And so to Saturday and the last of the Bottom hubs. This was attended by five of us in London linking up to our three Midlands colleagues with the opportunity for the rest of the country to tune in online as usual. The morning concentrated on the Titania/Bottom scenes and refining the detail of their two close encounters. At one stage there was quite an intense debate about the underlying sexuality of the scenes and whether Bottom’s transformation into an ass had included the acquisition of “attributes” other than a pair of ears. Nothing amiss with that of course, if anything I was a bit surprised that the topic had not arisen before. However, it was perhaps a little ironic that this was the exact time a journalist from Radio 4’s Front Row put in an appearance to investigate our rehearsal – she must have thought we were all a bit obsessed! Over the lunchbreak the same journalist interviewed us for a forthcoming feature; this time the carnal aspects of the play were carefully avoided.

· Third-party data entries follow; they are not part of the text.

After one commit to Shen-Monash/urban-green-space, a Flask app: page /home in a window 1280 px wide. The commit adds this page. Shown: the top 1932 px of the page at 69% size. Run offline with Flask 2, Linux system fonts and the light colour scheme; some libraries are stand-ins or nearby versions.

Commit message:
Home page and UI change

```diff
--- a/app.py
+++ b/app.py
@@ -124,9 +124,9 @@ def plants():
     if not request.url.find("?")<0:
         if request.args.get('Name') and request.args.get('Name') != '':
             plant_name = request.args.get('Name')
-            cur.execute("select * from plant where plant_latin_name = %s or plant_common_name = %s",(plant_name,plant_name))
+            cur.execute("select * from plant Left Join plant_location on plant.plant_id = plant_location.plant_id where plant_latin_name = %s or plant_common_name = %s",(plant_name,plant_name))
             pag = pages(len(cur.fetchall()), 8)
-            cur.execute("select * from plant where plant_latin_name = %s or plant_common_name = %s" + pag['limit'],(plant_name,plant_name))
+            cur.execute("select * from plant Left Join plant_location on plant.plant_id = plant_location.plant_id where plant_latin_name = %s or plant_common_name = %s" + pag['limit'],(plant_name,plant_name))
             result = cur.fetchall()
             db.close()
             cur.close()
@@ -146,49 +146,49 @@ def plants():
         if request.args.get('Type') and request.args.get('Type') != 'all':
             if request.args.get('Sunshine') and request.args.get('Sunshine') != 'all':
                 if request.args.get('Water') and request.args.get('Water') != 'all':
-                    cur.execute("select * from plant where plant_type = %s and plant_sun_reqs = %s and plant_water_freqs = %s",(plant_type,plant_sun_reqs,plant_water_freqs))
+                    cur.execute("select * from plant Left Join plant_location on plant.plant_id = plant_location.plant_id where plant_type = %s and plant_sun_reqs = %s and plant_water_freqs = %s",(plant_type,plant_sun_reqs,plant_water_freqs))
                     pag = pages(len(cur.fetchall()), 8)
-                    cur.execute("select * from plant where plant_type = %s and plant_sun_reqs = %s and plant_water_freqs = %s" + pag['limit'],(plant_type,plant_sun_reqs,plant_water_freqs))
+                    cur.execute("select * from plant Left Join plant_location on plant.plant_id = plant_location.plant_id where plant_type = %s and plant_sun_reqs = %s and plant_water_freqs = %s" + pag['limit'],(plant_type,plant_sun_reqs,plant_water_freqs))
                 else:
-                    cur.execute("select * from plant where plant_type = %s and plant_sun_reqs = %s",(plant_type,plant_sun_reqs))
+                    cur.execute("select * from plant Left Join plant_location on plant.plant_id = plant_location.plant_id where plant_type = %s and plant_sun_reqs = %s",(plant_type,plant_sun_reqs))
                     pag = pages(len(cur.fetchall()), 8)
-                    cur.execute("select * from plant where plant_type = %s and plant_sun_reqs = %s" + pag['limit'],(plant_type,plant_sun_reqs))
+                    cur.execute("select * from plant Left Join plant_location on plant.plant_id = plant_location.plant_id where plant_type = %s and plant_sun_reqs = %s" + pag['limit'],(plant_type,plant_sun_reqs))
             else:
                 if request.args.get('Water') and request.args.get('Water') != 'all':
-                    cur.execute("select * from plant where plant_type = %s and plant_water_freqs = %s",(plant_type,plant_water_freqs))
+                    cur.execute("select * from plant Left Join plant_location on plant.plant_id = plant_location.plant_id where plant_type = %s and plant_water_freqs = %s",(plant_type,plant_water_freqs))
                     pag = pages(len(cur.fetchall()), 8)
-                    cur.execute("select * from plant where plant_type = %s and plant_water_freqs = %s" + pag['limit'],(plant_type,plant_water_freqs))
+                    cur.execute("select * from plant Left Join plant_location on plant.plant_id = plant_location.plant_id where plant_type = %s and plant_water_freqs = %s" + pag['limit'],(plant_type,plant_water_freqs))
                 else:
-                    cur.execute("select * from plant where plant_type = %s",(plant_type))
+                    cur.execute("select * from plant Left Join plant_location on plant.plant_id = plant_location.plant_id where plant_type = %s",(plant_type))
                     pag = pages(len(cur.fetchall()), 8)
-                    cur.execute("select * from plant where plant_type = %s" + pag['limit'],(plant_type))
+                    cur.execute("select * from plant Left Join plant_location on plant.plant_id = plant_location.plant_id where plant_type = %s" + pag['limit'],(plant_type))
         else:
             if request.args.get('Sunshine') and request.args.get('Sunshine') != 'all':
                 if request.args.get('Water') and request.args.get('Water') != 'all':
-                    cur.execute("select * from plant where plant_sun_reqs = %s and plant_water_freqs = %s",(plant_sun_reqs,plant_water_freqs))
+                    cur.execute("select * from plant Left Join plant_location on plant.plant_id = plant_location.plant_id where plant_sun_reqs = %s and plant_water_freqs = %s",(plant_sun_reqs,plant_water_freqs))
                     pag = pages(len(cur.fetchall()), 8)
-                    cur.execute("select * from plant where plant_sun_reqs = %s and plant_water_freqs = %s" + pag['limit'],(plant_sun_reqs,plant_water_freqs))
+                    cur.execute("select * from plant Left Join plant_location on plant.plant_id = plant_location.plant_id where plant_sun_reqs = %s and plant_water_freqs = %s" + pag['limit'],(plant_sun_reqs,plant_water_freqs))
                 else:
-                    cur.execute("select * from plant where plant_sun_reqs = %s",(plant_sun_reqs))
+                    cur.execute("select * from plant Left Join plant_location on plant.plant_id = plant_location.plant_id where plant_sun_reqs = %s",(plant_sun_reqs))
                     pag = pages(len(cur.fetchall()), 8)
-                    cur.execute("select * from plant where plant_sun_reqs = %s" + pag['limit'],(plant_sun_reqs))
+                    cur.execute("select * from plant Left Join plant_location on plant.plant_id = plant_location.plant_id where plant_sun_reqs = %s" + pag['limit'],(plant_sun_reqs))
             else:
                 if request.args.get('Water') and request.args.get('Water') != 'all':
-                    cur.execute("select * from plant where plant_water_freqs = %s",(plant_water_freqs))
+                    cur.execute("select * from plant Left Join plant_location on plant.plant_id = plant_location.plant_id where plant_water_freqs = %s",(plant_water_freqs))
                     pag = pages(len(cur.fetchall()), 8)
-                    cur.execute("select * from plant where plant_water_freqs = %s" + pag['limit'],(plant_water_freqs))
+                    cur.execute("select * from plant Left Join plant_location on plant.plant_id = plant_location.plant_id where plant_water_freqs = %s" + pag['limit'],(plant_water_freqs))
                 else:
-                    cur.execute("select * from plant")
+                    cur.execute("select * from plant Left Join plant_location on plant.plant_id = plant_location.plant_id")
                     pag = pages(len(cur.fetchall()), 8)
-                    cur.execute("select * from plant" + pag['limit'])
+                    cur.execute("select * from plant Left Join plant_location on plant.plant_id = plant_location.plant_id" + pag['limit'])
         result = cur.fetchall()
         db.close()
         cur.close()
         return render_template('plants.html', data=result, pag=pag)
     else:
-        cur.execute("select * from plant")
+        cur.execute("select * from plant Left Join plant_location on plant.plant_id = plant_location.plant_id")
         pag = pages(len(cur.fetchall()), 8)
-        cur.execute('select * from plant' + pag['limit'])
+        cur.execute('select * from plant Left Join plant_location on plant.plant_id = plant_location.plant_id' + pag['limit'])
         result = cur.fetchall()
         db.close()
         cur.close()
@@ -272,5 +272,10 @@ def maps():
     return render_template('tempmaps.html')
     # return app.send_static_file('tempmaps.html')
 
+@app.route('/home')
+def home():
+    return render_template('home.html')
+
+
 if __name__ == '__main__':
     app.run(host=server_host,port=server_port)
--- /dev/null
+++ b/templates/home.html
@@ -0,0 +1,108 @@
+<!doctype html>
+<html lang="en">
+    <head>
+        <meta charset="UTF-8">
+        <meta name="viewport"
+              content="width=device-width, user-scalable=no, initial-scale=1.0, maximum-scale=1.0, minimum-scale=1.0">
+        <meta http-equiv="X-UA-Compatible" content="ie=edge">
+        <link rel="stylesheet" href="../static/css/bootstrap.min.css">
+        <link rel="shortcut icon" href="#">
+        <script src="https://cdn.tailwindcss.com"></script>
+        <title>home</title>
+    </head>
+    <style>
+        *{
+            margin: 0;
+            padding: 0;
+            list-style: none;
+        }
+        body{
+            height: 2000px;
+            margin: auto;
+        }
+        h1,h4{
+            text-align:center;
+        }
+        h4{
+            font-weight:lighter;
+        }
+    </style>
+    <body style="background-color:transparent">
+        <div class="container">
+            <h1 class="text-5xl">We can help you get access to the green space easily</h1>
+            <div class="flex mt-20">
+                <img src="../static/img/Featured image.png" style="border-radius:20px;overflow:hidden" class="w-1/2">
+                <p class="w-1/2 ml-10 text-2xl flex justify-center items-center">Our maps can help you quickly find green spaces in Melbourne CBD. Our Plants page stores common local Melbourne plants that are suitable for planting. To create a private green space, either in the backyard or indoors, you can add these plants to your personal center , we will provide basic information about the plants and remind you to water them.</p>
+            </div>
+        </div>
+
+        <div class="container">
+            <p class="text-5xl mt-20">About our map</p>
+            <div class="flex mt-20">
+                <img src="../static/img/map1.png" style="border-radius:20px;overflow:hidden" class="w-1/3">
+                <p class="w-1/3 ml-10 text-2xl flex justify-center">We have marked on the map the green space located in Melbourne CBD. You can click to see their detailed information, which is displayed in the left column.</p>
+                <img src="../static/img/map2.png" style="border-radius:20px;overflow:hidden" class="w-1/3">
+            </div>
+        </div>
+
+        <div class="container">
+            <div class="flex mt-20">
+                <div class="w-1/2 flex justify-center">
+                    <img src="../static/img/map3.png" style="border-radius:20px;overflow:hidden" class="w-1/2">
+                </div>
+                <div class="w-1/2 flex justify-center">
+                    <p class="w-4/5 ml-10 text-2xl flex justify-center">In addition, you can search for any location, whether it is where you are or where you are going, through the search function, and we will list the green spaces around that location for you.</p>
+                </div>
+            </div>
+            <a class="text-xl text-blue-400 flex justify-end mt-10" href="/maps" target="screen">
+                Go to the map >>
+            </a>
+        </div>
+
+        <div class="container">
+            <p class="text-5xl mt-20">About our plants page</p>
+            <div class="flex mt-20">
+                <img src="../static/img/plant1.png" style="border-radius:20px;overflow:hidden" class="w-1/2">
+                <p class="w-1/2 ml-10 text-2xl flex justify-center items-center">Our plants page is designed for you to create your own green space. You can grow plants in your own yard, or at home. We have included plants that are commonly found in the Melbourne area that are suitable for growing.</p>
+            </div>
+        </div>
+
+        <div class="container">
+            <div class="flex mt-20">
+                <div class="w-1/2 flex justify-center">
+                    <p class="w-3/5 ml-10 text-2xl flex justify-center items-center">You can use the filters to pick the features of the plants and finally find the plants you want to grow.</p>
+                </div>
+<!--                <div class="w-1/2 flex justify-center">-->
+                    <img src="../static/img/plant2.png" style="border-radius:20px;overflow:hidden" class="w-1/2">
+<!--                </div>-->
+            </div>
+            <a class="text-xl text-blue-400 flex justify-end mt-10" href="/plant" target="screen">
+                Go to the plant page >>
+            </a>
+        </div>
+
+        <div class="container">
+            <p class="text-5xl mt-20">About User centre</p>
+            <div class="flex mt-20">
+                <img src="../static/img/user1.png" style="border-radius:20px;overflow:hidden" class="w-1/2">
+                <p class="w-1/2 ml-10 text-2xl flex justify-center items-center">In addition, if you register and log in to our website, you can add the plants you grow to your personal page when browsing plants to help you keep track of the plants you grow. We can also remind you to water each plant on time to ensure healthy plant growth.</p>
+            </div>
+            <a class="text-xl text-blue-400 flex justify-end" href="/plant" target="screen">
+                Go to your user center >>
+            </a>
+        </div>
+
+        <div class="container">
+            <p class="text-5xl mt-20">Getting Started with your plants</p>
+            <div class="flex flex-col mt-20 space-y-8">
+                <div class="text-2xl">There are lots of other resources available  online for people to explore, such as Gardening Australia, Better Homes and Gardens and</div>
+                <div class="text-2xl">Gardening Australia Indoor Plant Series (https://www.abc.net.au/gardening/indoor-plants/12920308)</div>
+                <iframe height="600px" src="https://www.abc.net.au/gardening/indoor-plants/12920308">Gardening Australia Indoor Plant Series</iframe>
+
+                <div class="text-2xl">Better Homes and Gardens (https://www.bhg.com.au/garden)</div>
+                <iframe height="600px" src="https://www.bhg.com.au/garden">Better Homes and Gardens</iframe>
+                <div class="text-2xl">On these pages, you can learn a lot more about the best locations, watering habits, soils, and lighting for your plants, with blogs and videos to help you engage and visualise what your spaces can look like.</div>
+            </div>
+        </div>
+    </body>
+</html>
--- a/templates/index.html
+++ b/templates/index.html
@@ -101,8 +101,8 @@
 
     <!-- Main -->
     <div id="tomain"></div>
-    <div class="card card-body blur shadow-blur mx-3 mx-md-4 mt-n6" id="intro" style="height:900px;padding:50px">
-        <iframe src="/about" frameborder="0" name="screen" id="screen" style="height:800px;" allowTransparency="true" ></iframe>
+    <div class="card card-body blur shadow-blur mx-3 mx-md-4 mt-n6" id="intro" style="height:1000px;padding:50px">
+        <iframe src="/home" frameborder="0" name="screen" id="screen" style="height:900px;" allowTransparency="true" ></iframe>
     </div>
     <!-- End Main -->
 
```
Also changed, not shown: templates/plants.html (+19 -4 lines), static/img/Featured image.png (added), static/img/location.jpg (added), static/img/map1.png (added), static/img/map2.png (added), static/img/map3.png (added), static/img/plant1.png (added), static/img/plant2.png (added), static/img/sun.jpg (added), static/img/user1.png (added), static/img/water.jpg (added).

When we got back to the rehearsal room a huge transition had taken place. While we had been away any remaining furniture, props and other rehearsal paraphernalia had been packed away in a van and whisked off to Stratford – even the walls had been stripped of all the notes, photographs, drawings and lists which had previously been there. Thus it was that the final afternoon’s work was carried out in a somewhat bare space and in an atmosphere of slightly Chekovian melancholy that this aspect of the work was drawing to a close. The time was spent investigating Bottom’s monologue in Act 4 and, as ever, several versions were tried; it has given me several ideas for how I might approach this key moment. And then suddenly that was it, the production’s time in London was up (well, until the actual play reaches the capital in May) and everything has moved to Stratford for final rehearsals, previews and the opening night. Although a key chapter in the production process has drawn to a close, a new and even more exciting chapter is just about to begin; best wishes to the two Stratford teams as they take us down the home straight towards opening night.